Wednesday, May 30, 2012

The nonviolent consumer

The sale of booty futures is a tool of the weak against the strong: it helps to fund groups that are too poor or too feeble to capture territory on their own and might otherwise be forced to surrender. 
Michael Ross (2003, p. 32)
From coltan to oil to gemstones and more, the discovery of merchantable natural resources in a country is regarded as great news. Exports, cash from abroad, jobs and infrastructure--this is progress.

Unfortunately, war profiteers frequently intercede, selling or providing (for future favors, including debt bondage) weapons in exchange for cheap raw materials. Warlords or dictators take the weapons, seize the land, treat laborers like slaves, pollute with impunity, and steal all the profits while ruining the indigenous lifeways. This is a common story, from Afghanistan to Sudan, Angola to Colombia, and on and on.

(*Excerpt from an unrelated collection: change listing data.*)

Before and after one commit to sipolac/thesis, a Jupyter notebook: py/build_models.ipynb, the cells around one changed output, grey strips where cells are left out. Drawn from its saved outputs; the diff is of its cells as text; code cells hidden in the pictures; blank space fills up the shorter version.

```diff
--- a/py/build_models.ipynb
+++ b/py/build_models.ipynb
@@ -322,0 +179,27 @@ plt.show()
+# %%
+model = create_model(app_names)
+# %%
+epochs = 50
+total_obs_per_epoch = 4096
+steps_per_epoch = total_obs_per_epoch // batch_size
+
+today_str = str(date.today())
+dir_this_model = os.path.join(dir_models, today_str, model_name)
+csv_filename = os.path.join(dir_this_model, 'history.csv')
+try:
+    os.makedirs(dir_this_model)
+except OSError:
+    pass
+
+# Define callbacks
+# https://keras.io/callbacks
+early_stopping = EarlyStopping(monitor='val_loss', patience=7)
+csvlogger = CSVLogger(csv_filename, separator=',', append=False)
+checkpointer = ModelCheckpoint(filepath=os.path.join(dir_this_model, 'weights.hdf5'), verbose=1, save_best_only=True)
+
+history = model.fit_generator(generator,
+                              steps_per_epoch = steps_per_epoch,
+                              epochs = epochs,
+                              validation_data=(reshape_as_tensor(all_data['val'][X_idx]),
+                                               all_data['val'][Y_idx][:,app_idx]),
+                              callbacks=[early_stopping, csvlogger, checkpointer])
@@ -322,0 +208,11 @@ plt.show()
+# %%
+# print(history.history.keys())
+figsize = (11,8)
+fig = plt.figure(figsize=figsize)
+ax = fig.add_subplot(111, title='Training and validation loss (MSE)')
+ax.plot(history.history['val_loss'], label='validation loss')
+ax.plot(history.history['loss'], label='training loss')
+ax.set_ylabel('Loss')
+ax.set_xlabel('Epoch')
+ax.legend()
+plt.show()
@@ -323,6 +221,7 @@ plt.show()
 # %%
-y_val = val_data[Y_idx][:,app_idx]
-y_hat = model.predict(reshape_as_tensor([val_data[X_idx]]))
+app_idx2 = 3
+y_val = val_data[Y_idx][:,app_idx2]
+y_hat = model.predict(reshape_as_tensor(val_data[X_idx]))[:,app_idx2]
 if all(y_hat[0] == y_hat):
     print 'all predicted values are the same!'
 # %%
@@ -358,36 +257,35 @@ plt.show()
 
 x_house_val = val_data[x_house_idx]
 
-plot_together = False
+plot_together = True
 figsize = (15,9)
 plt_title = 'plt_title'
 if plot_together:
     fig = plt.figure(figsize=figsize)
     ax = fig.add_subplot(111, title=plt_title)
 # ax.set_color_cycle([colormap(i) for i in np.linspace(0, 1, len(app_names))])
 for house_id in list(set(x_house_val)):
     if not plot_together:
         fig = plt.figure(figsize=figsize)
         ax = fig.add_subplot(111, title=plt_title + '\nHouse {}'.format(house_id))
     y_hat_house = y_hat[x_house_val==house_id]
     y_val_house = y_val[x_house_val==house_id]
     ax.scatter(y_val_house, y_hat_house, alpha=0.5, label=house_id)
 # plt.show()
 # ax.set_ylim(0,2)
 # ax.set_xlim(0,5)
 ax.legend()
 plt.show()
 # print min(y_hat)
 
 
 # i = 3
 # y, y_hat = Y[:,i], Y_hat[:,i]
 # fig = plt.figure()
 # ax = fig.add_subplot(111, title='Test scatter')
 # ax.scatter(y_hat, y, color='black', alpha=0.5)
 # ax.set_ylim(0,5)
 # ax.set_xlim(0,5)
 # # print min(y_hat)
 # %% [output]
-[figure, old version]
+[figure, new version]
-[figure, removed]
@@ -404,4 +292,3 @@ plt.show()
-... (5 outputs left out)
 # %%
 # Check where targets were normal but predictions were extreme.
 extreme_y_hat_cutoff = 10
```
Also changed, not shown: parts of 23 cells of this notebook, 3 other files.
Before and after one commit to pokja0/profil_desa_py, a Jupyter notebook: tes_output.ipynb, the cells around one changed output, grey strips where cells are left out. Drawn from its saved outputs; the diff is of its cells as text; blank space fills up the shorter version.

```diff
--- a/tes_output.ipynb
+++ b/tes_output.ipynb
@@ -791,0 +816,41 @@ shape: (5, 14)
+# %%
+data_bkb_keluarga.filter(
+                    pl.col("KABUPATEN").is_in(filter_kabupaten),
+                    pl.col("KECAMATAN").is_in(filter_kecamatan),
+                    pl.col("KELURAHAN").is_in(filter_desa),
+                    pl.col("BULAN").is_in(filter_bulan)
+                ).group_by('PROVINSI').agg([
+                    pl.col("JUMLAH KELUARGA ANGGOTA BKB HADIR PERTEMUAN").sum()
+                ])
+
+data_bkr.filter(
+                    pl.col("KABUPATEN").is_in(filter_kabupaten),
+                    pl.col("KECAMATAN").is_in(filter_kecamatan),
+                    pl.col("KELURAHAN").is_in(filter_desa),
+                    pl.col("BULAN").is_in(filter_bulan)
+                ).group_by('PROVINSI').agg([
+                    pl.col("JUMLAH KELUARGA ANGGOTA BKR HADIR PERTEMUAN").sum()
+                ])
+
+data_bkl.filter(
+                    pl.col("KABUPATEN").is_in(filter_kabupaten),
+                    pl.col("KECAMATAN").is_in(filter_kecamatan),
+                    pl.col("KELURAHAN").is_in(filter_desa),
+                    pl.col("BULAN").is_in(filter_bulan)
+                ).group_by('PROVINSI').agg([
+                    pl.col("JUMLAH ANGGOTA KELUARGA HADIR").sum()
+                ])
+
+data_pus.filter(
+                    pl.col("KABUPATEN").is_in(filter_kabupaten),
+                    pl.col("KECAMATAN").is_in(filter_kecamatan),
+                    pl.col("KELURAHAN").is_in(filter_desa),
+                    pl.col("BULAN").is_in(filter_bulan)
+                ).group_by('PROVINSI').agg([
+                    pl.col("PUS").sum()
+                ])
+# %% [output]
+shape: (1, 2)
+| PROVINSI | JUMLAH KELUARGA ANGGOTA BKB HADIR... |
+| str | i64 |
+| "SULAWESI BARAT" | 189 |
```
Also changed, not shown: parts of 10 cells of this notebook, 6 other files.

What does a peaceloving person do about this?

There are many suggestions made by Ross and others who helped construct the World Bank study on natural resources and violence. Most have to do with transparency, trade legitimacy verification and other supranational agency initiatives. And indeed, in 2009 legislation was introduced, killed in committee, and then added to another bill that passed in 2010 about the Democratic Republic of Congo in particular, and the Securities and Exchange Commission implemented rules to enforce the law, which requires conflict mineral auditing and reportage for materials coming from the DRC. Nice start--now go global with that sort of transparency. There are two more things Americans in particular can do to mitigate this general problem.

One, lobby relentlessly against any and all US arms exports. Period. Stop treating arms like rewards, which is what Obama did by shipping more guns to South Sudan (as if two million dead Sudanese wasn't enough). Just like legal domestic sales of arms, many quickly go underground. Sanctions against rogues and warlords are easily circumvented by the tsunami of weapons sloshing from sea to sea in containers and flying through the air in cargo planes. Stop it. Stop giving and selling weapons to 'friends' and anyone else. Make it a campaign issue. Quit pumping gasoline on the fires of war. Support any legislation that curbs or bans arms sales to anyone.

Two, consume much less new stuff. Go, Goodwill, go! Take a little while to go saling, as they say, in neighborhood garages and yards. Rummage at the thrift stores and churches. Check out Craig's List for those treasures that others have already purchased new. Buy locally made goods out of local natural resources when you can. Buy conflict-free products every chance you get. Bike, bus, and walk. The connections between oil and arms continues to devastate so many. Conflict oil, indeed, is a redundancy.

Ross, Michael (2003). The natural resource curse: How wealth can make you poor. In Ian Bannon and Paul Collier (Eds.). Natural resources and violent conflict: Options and actions. Washington DC: The World Bank.

1 comment:

Michael Beer said...

Here is a powerful overview of the corruption engendered by the world arms trade.

Michael Beer
Nonviolence International